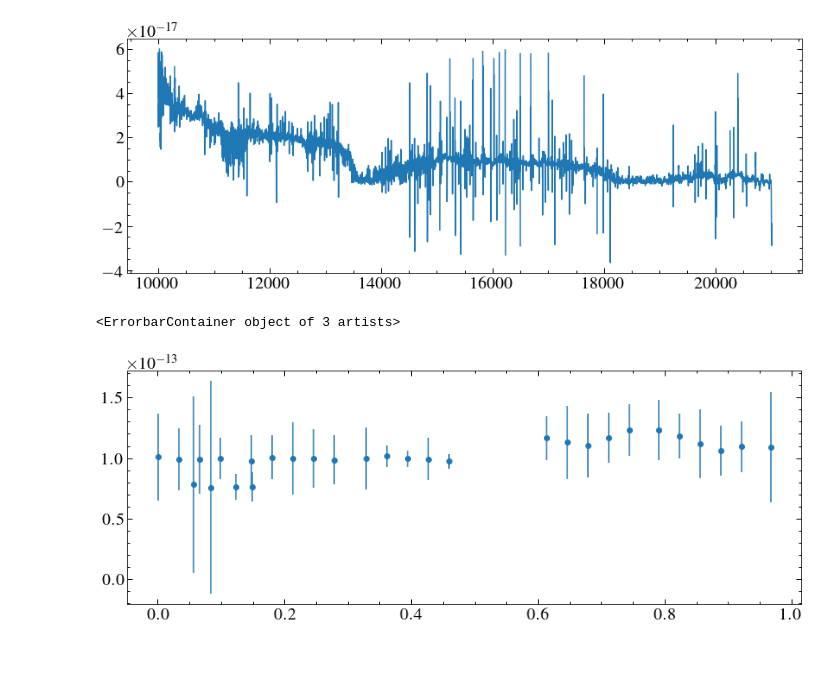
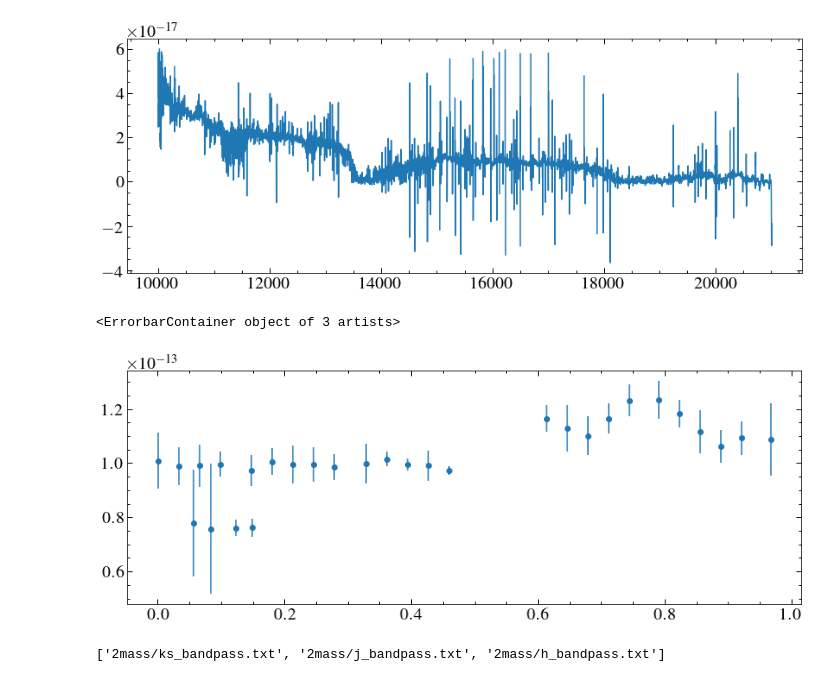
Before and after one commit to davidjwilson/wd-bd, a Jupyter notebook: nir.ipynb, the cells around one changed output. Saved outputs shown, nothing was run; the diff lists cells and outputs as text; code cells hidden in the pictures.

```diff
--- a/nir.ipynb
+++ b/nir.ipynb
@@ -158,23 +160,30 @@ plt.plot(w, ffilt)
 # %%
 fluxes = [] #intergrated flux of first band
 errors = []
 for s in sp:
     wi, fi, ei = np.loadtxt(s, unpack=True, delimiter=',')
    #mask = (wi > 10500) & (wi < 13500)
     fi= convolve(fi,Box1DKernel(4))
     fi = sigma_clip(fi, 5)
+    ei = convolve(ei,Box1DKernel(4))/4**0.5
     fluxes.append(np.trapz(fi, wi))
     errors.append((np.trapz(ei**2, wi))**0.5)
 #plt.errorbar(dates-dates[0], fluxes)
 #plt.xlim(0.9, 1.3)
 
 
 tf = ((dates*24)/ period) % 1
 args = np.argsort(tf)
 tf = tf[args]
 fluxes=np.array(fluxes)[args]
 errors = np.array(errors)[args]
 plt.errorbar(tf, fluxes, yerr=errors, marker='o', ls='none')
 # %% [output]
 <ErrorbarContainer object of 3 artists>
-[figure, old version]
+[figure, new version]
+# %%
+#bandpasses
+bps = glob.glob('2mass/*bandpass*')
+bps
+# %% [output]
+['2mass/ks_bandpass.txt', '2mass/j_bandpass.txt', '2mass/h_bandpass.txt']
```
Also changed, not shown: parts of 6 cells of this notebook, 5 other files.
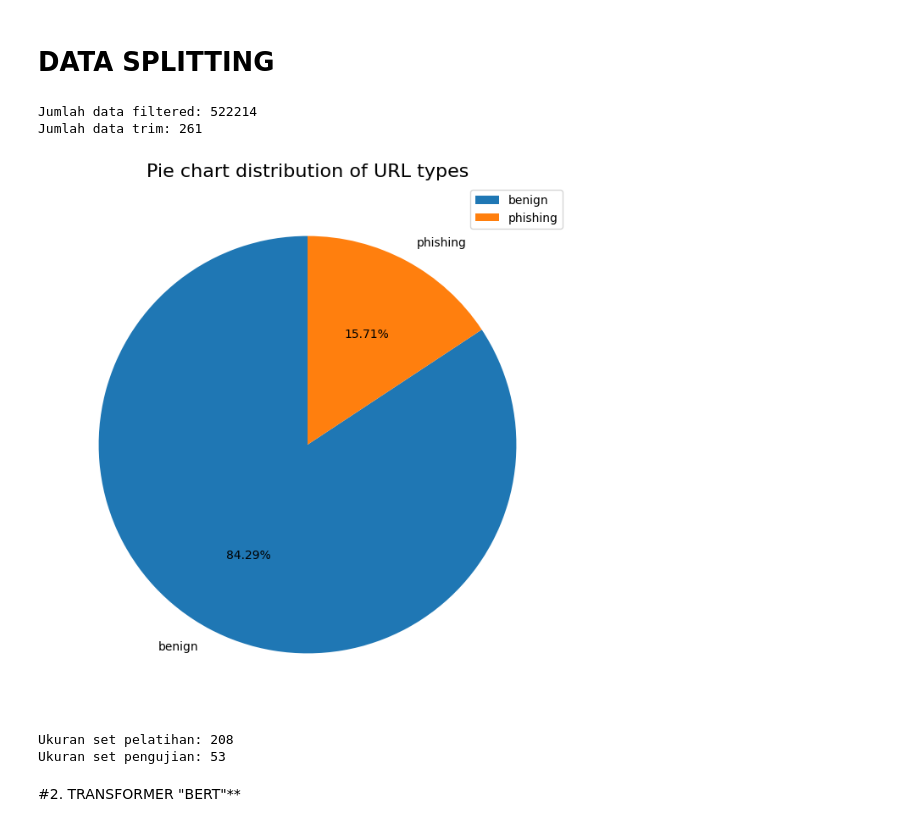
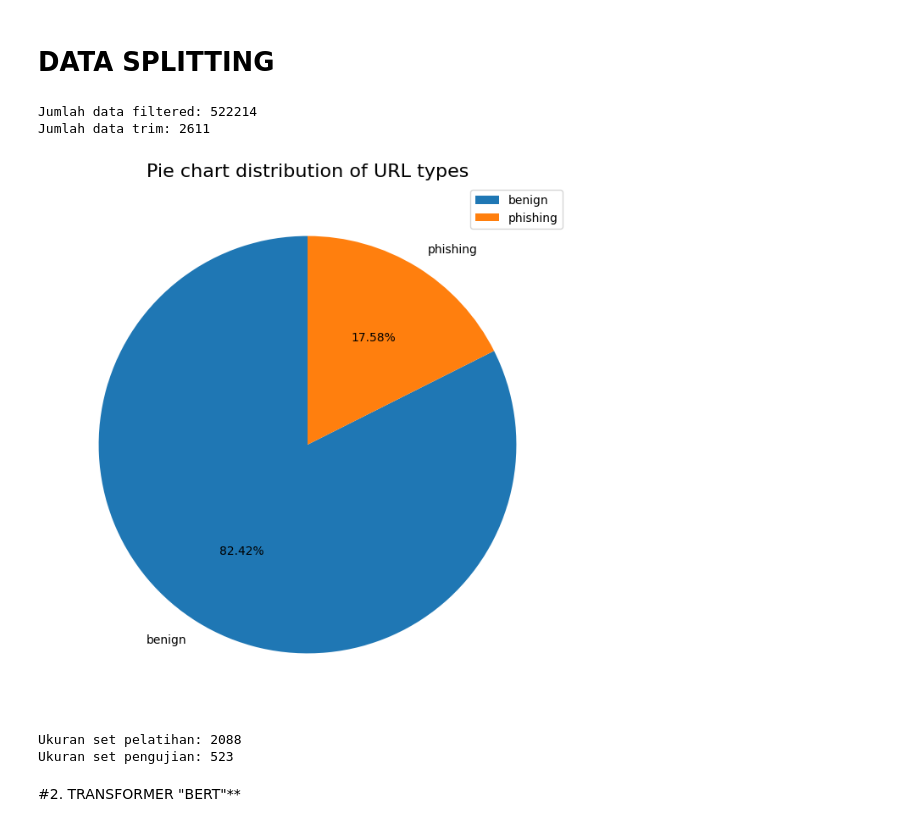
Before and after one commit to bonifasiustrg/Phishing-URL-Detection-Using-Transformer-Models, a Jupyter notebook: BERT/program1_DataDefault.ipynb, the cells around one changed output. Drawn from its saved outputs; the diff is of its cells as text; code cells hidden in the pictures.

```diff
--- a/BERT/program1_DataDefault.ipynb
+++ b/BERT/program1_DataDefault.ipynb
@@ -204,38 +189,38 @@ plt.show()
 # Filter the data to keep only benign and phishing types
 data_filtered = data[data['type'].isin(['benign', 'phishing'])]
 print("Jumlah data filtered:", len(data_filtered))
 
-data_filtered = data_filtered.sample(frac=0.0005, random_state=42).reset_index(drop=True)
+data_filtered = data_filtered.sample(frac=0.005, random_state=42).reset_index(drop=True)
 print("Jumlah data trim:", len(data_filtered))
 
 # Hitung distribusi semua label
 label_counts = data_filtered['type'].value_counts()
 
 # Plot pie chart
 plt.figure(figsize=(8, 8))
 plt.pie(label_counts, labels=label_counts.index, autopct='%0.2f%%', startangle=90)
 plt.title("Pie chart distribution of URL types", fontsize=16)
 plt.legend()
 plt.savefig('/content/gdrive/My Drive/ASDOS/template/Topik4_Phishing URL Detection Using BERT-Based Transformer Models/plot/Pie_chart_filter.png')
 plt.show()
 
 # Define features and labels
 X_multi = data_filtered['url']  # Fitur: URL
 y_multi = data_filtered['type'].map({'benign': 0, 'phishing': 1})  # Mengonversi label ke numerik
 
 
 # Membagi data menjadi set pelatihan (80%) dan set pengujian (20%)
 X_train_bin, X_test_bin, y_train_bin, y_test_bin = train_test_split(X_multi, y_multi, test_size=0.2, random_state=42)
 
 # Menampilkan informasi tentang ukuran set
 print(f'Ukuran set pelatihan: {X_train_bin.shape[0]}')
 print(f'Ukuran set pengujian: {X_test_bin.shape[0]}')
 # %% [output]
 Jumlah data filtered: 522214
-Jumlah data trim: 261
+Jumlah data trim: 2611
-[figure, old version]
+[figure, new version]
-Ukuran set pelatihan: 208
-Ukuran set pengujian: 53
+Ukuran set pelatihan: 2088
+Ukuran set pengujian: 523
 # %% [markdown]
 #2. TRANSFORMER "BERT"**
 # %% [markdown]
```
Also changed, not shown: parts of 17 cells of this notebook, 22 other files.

Required action: Reproduce each line of the data containing the word "Jumlah".

Response to this exercise:
 print("Jumlah data filtered:", len(data_filtered))
 print("Jumlah data trim:", len(data_filtered))
 Jumlah data filtered: 522214
-Jumlah data trim: 261
+Jumlah data trim: 2611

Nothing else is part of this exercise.